I immediately pulled off, parked, grabbed my first-aid bag, (rubber gloves, alcohol wipes, bandages, tape, CPR mask), and ran to the tiny car. The older man was standing about 10 feet from the car, telling the older woman “don’t move, just don’t move!” Her door was open; putting on my gloves, I knelt near her, introduced myself, asked for her name, explained that I’m trained in first-aid and CPR, and I would be happy to stay with her until rescue personnel arrived. The older man yelled, “don’t move her, I didn’t move her and neither should you!” I explained I was not going to move her, but I would help her stay still and check her vitals. The lady, who introduced herself as “Clara”, said “thank you dear, yes, I would like it if you would stay with me”.

“Clara, I want you to stay as still as you can. I can see the airbag probably hit and startled you, and I need for you to hold your head still until the medics come and can protect your neck further. Will you do that for me?” Clara’s eyes got wide and she began to nod; I told her – “Clara, just tell me yes or no; that way we can talk over how you’re doing and I can get a clearer picture of how you are feeling , OK?”

She said yes, and I noticed her right arm had bruises forming from her wrist to past her elbow, she had blood on her face, and she was breathing rapidly. She did not have on a seat belt, but her windshield was not cracked; indicating she may have been wearing her seat belt and may have injuries from both airbag and the seat belt.

“Clara, were you wearing your seat belt?” She replied, “Oh yes; my grandson and I always wear seat belts, I just unhooked it after I stopped my car because I thought I should get out of the car”. “Clara you did everything right; the seat belt probably helped you stay safe, and the airbag probably kept you from hitting the glass of your windshield. Can you breathe OK?” Clara noted, “It hurts a little bit when I try to take a big breath”. I nodded, “well let’s just take small easy breaths together first, OK?”

“Clara, does it hurt anywhere else?” She paused, and looked at her legs, “my legs feel like they hit under the dash, a little stiff, I guess, and it is hard to move my right arm”. I directed Clara to look at me and asked “how about your left arm; does it feel OK?” She looked at her left arm, moved it without difficulty and reached to hold my hand, “yes it feels fine”.

I held her left wrist and explained I would take her pulse and see how her heart was beating, and told her, “Clara, I need your help; I want you to begin thinking about how well your heart can move your blood to help you to heal any areas that are injured, and I want you to picture your healthy blood moving to your legs, the area where it is hard to breathe when you try to take big breaths, to your right arm, and to anywhere else that you notice pain. Will you do that for me while I’m checking your pulse?” She smiled and said, “of course I can help you with that".

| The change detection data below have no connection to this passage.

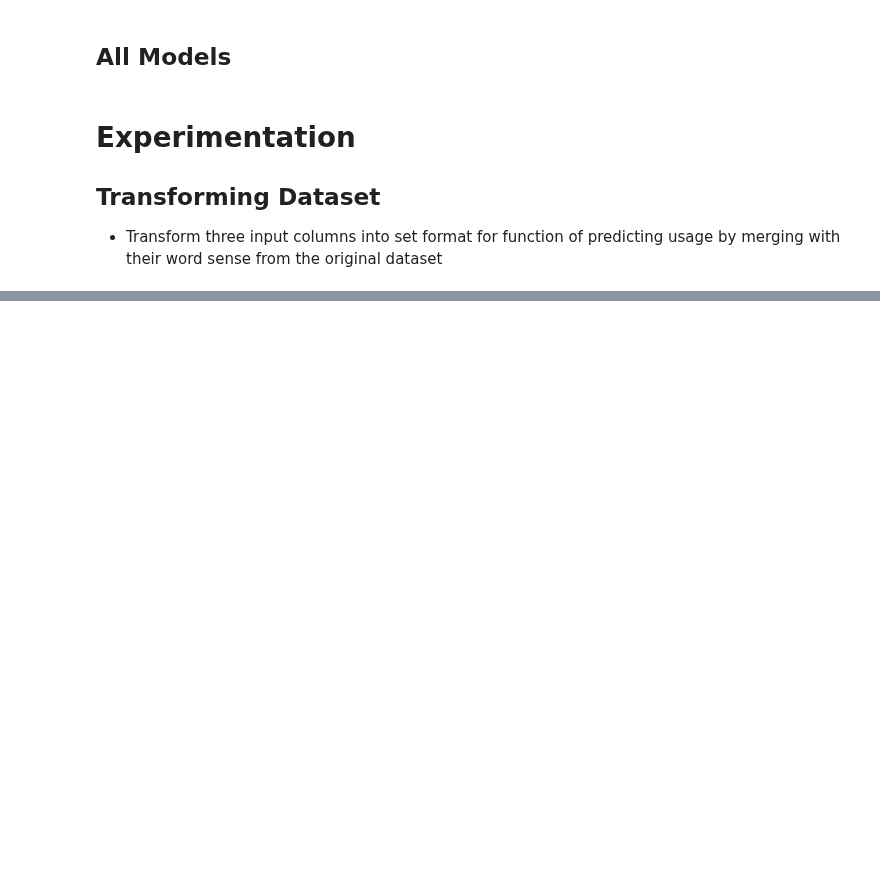
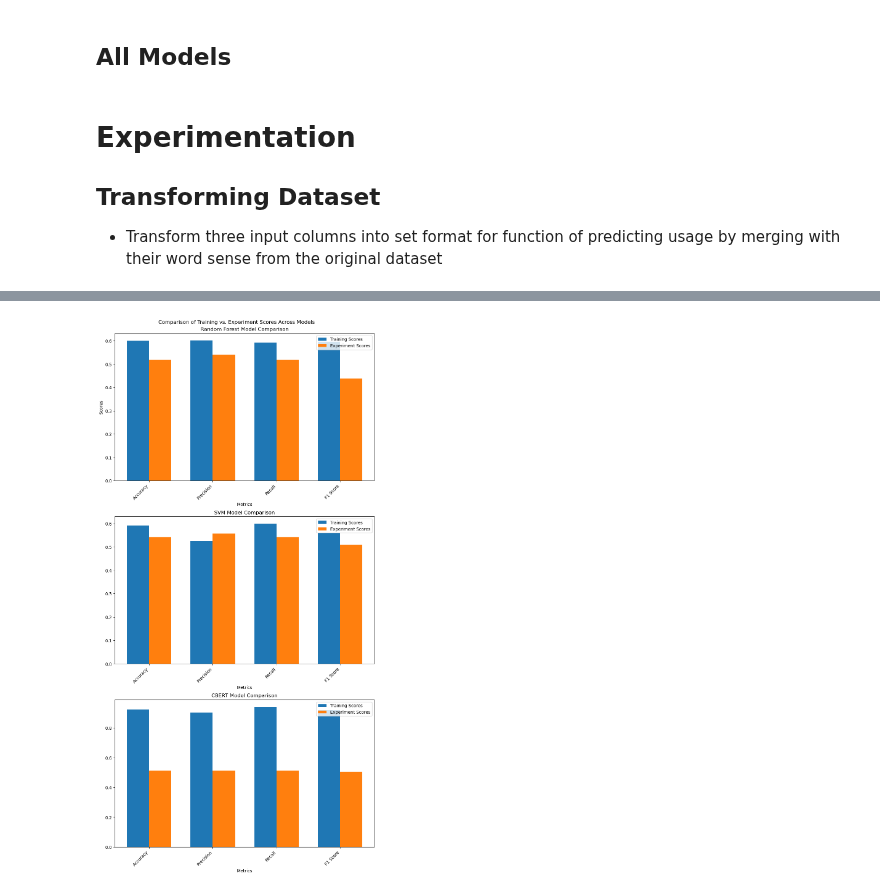
Before and after one commit to MiguelPartosa/Thesis-FOS-BinaryClass-WSD, a Jupyter notebook: Final Implementation/experimentation_interface.ipynb, the cells around one changed output, grey strips where cells are left out. Saved outputs shown, nothing was run; the diff lists cells and outputs as text; code cells hidden in the pictures; blank space fills up the shorter version.

```diff
--- a/Final Implementation/experimentation_interface.ipynb
+++ b/Final Implementation/experimentation_interface.ipynb
@@ -480,0 +456,5 @@ Sentence: 2 clusters
+# %%
+import pandas as pd
+df_experiments_results = pd.read_excel('./Experimentation Implementation/ComparisonExperiments.xlsx')
+df_training_scores = pd.read_excel('./Experimentation Implementation/ComparisonExperiments.xlsx', sheet_name=1)
+display(df_experiments_results,df_training_scores)
@@ -480,0 +480,14 @@ Sentence: 2 clusters
+# %%
+# Transform
+
+def OneHotEncode(word):
+    if word == 'Literal':
+        return 0
+    else:
+        return 1
+
+to_encode = ['CBERT Prediction', 'Sentence Type', 'SVM Prediction', 'Random Forest Prediction']
+
+for column in to_encode:
+    df_experiments_results[column] = df_experiments_results[column].apply(OneHotEncode)
+df_experiments_results
@@ -480,0 +557,31 @@ Sentence: 2 clusters
+# %%
+import numpy as np
+import matplotlib.pyplot as plt
+
+# Assuming df_training_scores and df_experiments_scores have the same structure
+metrics = df_experiments_scores['Metric']
+x = np.arange(len(metrics))  # X-axis positions
+width = 0.35  # Width of bars
+
+# Create subplots for each model
+fig, axes = plt.subplots(3, 1, figsize=(9, 18), layout='constrained')
+models = ["Random Forest Model", "SVM Model", "CBERT Model"]
+colors = ['green', 'blue']
+
+for i, model in enumerate(models):
+    axes[i].bar(x - width/2, df_training_scores[model], width, label='Training Scores')
+    axes[i].bar(x + width/2, df_experiments_scores[model], width, label='Experiment Scores')
+
+    # Labels, title, and legend
+    axes[i].set_xlabel("Metrics")
+    axes[i].set_title(f"{model} Comparison")
+    axes[i].set_xticks(x)
+    axes[i].set_xticklabels(metrics, rotation=45, ha='right')
+    axes[i].legend()
+
+axes[0].set_ylabel("Scores")
+plt.suptitle("Comparison of Training vs. Experiment Scores Across Models")
+plt.show()
+# Show the plot
+# %% [output]
+[figure, added]
```
Also changed, not shown: parts of 14 cells of this notebook.
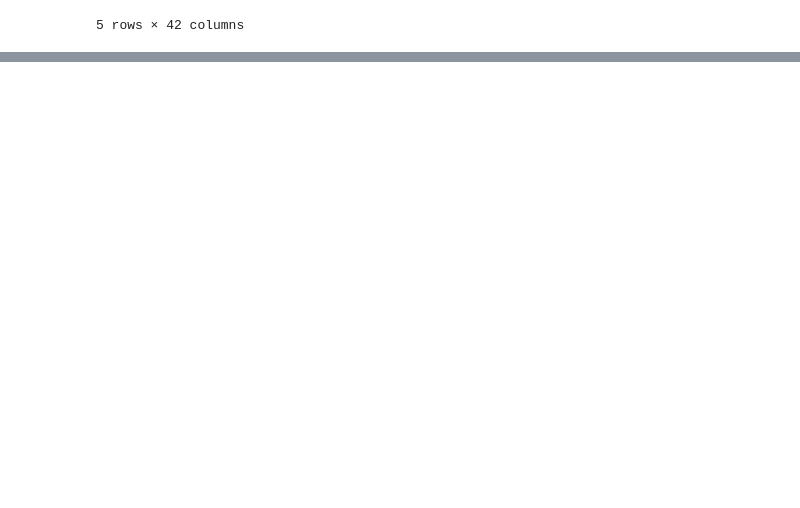
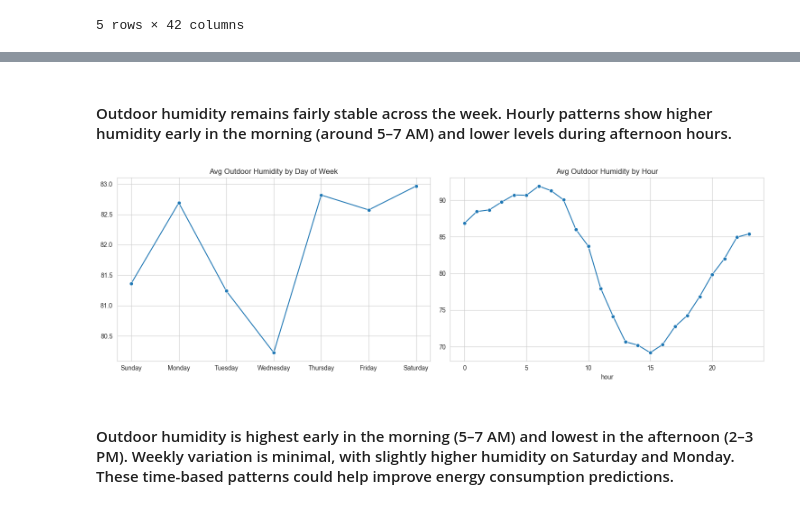
Before and after one commit to vaibhpande21/DS-Intern-Assignment-Vaibhav_Pandey, a Jupyter notebook: assignment.ipynb, the cells around one changed output, grey strips where cells are left out. Saved outputs shown, nothing was run; the diff lists cells and outputs as text; code cells hidden in the pictures; blank space fills up the shorter version.

Commit message:
Analysed patterns and correlations
- Added distribution plots for target variable
- Visualised temporal patterns in humidity/temp
- Created correlation heatmap

```diff
--- a/assignment.ipynb
+++ b/assignment.ipynb
@@ -449,0 +471,22 @@ df.head()
+# %%
+## KDE plots for outdoor humidity and temperature
+
+plt.figure(figsize=(15, 6))
+sns.set_style("whitegrid")
+days = ['Sunday', 'Monday', 'Tuesday', 'Wednesday', 'Thursday', 'Friday', 'Saturday']
+
+# Plot 1: Outdoor Humidity vs Day of Week
+plt.subplot(1, 2, 1)
+sns.kdeplot(data=df, x='dayofweek', y='outdoor_humidity', color='mediumturquoise', fill=True)
+ax = plt.gca()
+ax.set_xticks(range(7))
+ax.set_xticklabels(days)
+plt.title('Outdoor Humidity by Day of Week')
+
+# Plot 2: Outdoor Humidity vs Hour of Day
+plt.subplot(1, 2, 2)
+sns.kdeplot(data=df, x='hour', y='outdoor_humidity', color='mediumturquoise', fill=True)
+plt.title('Outdoor Humidity by Hour of Day')
+
+plt.tight_layout()
+plt.show()
@@ -449,0 +495,28 @@ df.head()
+# %% [markdown]
+#### Outdoor humidity remains fairly stable across the week. Hourly patterns show higher humidity early in the morning (around 5–7 AM) and lower levels during afternoon hours.
+# %%
+## Grouping by day of week and hour to get mean outdoor humidity
+
+humidity_by_day = df.groupby('dayofweek')['outdoor_humidity'].mean()
+humidity_by_hour = df.groupby('hour')['outdoor_humidity'].mean()
+# %%
+## Plotting mean outdoor humidity by day of week and hour
+
+plt.figure(figsize=(15, 5))
+
+# Mean Outdoor Humidity by Day of Week
+plt.subplot(1, 2, 1)
+sns.lineplot(x=days, y=humidity_by_day.values, marker='o')
+plt.title("Avg Outdoor Humidity by Day of Week")
+
+# Mean Outdoor Humidity by Hour
+plt.subplot(1, 2, 2)
+sns.lineplot(x=humidity_by_hour.index, y=humidity_by_hour.values, marker='o')
+plt.title("Avg Outdoor Humidity by Hour")
+
+plt.tight_layout()
+plt.show()
+# %% [output]
+[figure, added]
+# %% [markdown]
+#### Outdoor humidity is highest early in the morning (5–7 AM) and lowest in the afternoon (2–3 PM). Weekly variation is minimal, with slightly higher humidity on Saturday and Monday. These time-based patterns could help improve energy consumption predictions.
```
Also changed, not shown: parts of 15 cells of this notebook.
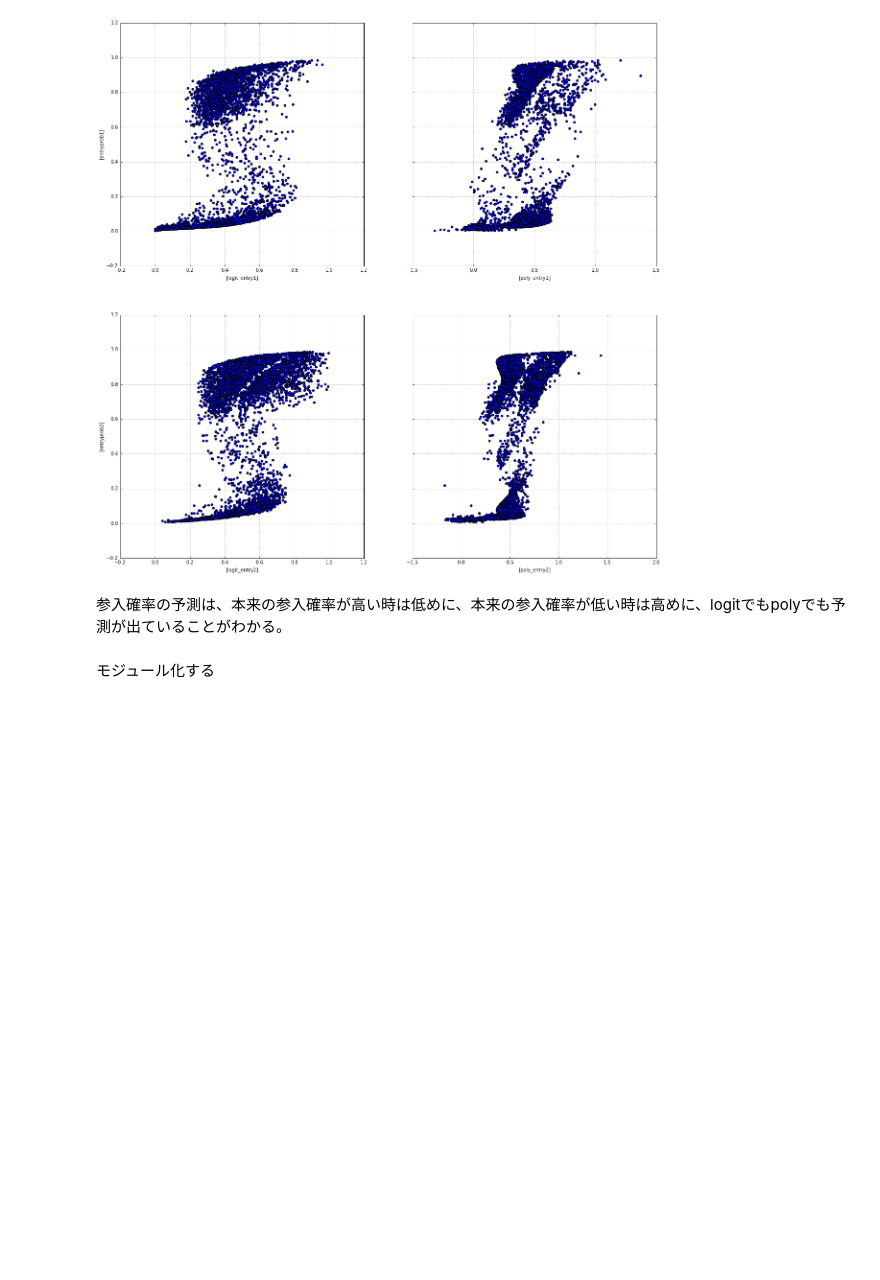
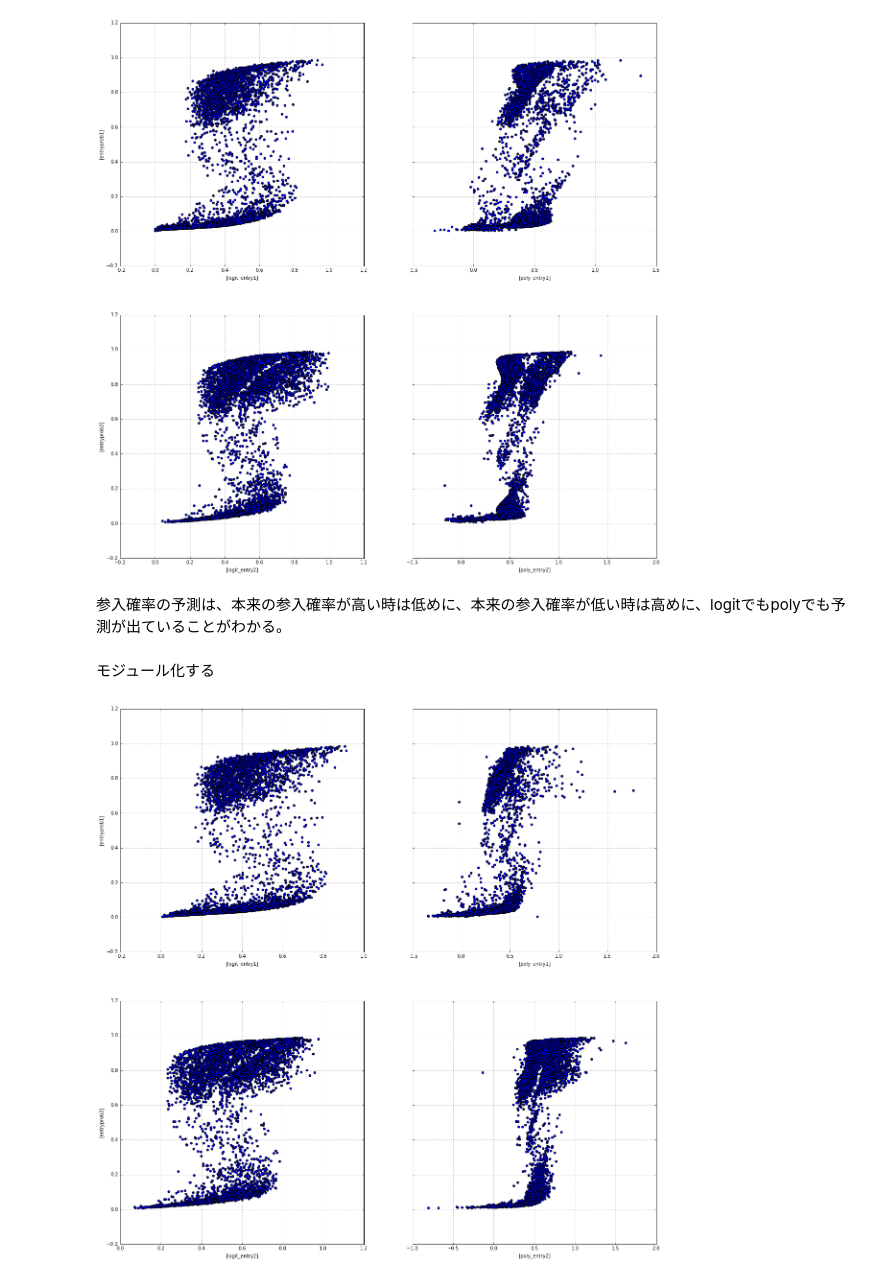
Before and after one commit to keiikegami/multiplicity, a Jupyter notebook: single_equilibrium_assumption.ipynb, the cells around one changed output. Cells and saved outputs as stored; diff of their text form; code cells hidden in the pictures; blank space fills up the shorter version.

```diff
--- a/single_equilibrium_assumption.ipynb
+++ b/single_equilibrium_assumption.ipynb
@@ -151,0 +110,21 @@ def scatter(data):
+# %%
+import prediction as pre
+import pandas as pd
+% matplotlib inline
+
+# read data
+df1 = pd.read_csv("1.7--0.5--6.csv", index_col = 0)
+df2 = pd.read_csv("1.7--0.5-6.csv", index_col = 0)
+df3 = pd.read_csv("1.7--4.5--6.csv", index_col = 0)
+df4 = pd.read_csv("1.7--4.5-6.csv", index_col = 0)
+
+# entry probability
+df1 = pre.entry_predict(df1)
+df2 = pre.entry_predict(df2)
+df3 = pre.entry_predict(df3)
+df4 = pre.entry_predict(df4)
+# %%
+# param1
+pre.scatter(df1)
+# %% [output]
+[figure, added]
```
Also changed, not shown: parts of 5 cells of this notebook, 1 other file.
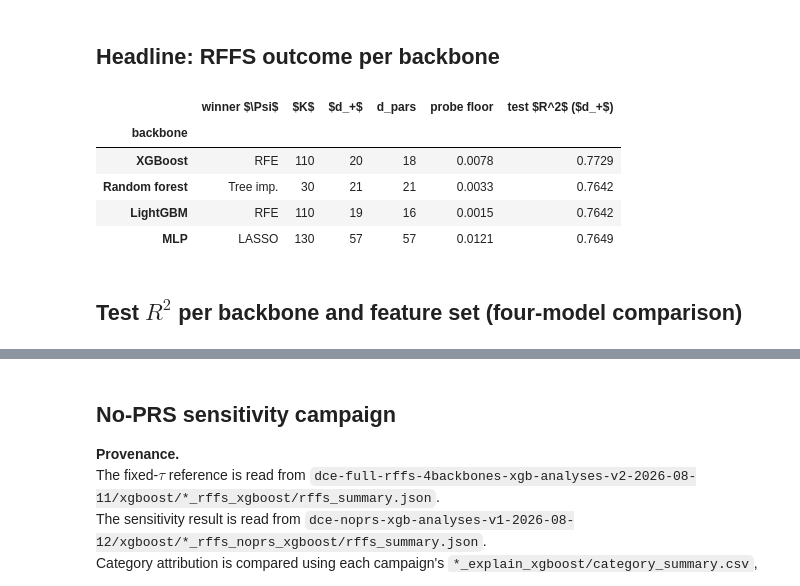
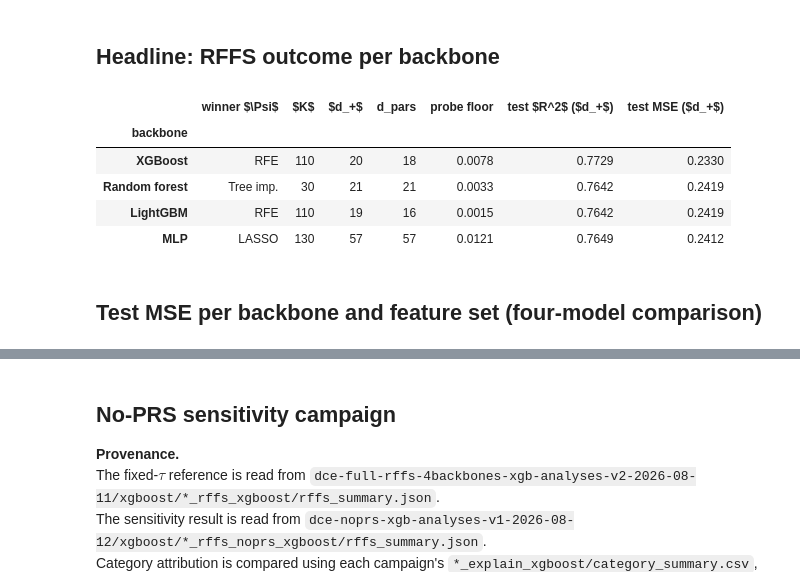
Before and after one commit to LouisTier/xopa, a Jupyter notebook: notebooks/00_overview.ipynb, the cells around one changed output, grey strips where cells are left out. Drawn from its saved outputs; the diff is of its cells as text; code cells hidden in the pictures.

```diff
--- a/notebooks/00_overview.ipynb
+++ b/notebooks/00_overview.ipynb
@@ -53,31 +53,34 @@ xgb_delta
 # %%
 rows = []
 for backbone in BACKBONES:
     summary = jload(run_dir(backbone, "rffs") / "rffs_summary.json")
     winner = summary["winner"]
     rows.append(
         {
             "backbone": BACKBONE_LABELS[backbone],
             f"winner {N['psi']}": OPERATOR_LABELS[winner["operator"]],
             N["K"]: winner["K"],
             N["d_plus"]: summary["d_plus"],
             "d_pars": summary["d_parsimonious"],
             "probe floor": round(summary["probe_floor"], 4),
             f"test $R^2$ ({N['d_plus']})": round(
                 summary["test_metrics"][f"rffs_d_plus_{summary['d_plus']}"]["r2"], 4
             ),
+            f"test MSE ({N['d_plus']})": round(
+                summary["test_metrics"][f"rffs_d_plus_{summary['d_plus']}"]["mse"], 4
+            ),
         }
     )
 headline = pd.DataFrame(rows).set_index("backbone")
 headline
 # %% [output]
-|  | winner $\Psi$ | $K$ | $d_+$ | d_pars | probe floor | test $R^2$ ($d_+$) |
-| backbone |  |  |  |  |  |  |
-| XGBoost | RFE | 110 | 20 | 18 | 0.0078 | 0.7729 |
-| Random forest | Tree imp. | 30 | 21 | 21 | 0.0033 | 0.7642 |
-| LightGBM | RFE | 110 | 19 | 16 | 0.0015 | 0.7642 |
-| MLP | LASSO | 130 | 57 | 57 | 0.0121 | 0.7649 |
+|  | winner $\Psi$ | $K$ | $d_+$ | d_pars | probe floor | test $R^2$ ($d_+$) | test MSE ($d_+$) |
+| backbone |  |  |  |  |  |  |  |
+| XGBoost | RFE | 110 | 20 | 18 | 0.0078 | 0.7729 | 0.2330 |
+| Random forest | Tree imp. | 30 | 21 | 21 | 0.0033 | 0.7642 | 0.2419 |
+| LightGBM | RFE | 110 | 19 | 16 | 0.0015 | 0.7642 | 0.2419 |
+| MLP | LASSO | 130 | 57 | 57 | 0.0121 | 0.7649 | 0.2412 |
 # %% [markdown]
-## Test $R^2$ per backbone and feature set (four-model comparison)
+## Test MSE per backbone and feature set (four-model comparison)
 # %%
 comparison = pd.read_csv(run_dir("xgboost", "comparison") / "model_comparison.csv")
```
Also changed, not shown: parts of 1 cell of this notebook, 3 other files.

I began the conversation trying to match the speed of Clara’s breaths, and during my conversation I was slowing my breaths and noticing that Clara appeared to slow her breaths, too. Her pulse was a little rapid; and I asked her, "can you think about making your heart beat with a slow powerful rhythm to help pump your blood more effectively to those areas we talked about?” She agreed and continued to watch me.

“Clara, is there someone we need to call, or anyone I need to check on who was with you?” At this point Clara seemed to remember her grandson had been in the car. “Michael! My grandson; is he alright?” “I need to call my daughter!" I calmed her and explained, “Clara, I saw Michael get out of your car and walk to the curb, he should be fine; there are others there who are keeping him safe and checking on him”. I called to one of the teenagers standing near Michael, “did he have you call his family?” The teenager indicated she had called Michael’s mom, who would be arriving soon. “Clara, your daughter will be here soon, and Michael is being cared-for; he will feel better knowing that you have already begun healing the areas that have been injured”.

I could hear the sirens of the ambulances and police, and soon paramedics arrived. As the paramedic walked up I was able to let them know Clara’s name and that she had been doing a good job of holding her head still. I reviewed her pulse rate with the paramedic, and that Clara indicated having some breathing difficulties. The paramedic approached Clara as I stepped away, and said, “Clara, my name is Jane and I’m a paramedic, I know this lady has been helping you and now I’m going to continue to help you”.

Clara smiled at me - I waved at her and said a silent prayer as I walked away.

"The Worst Is Over"

Read it and consider helping more when help is needed.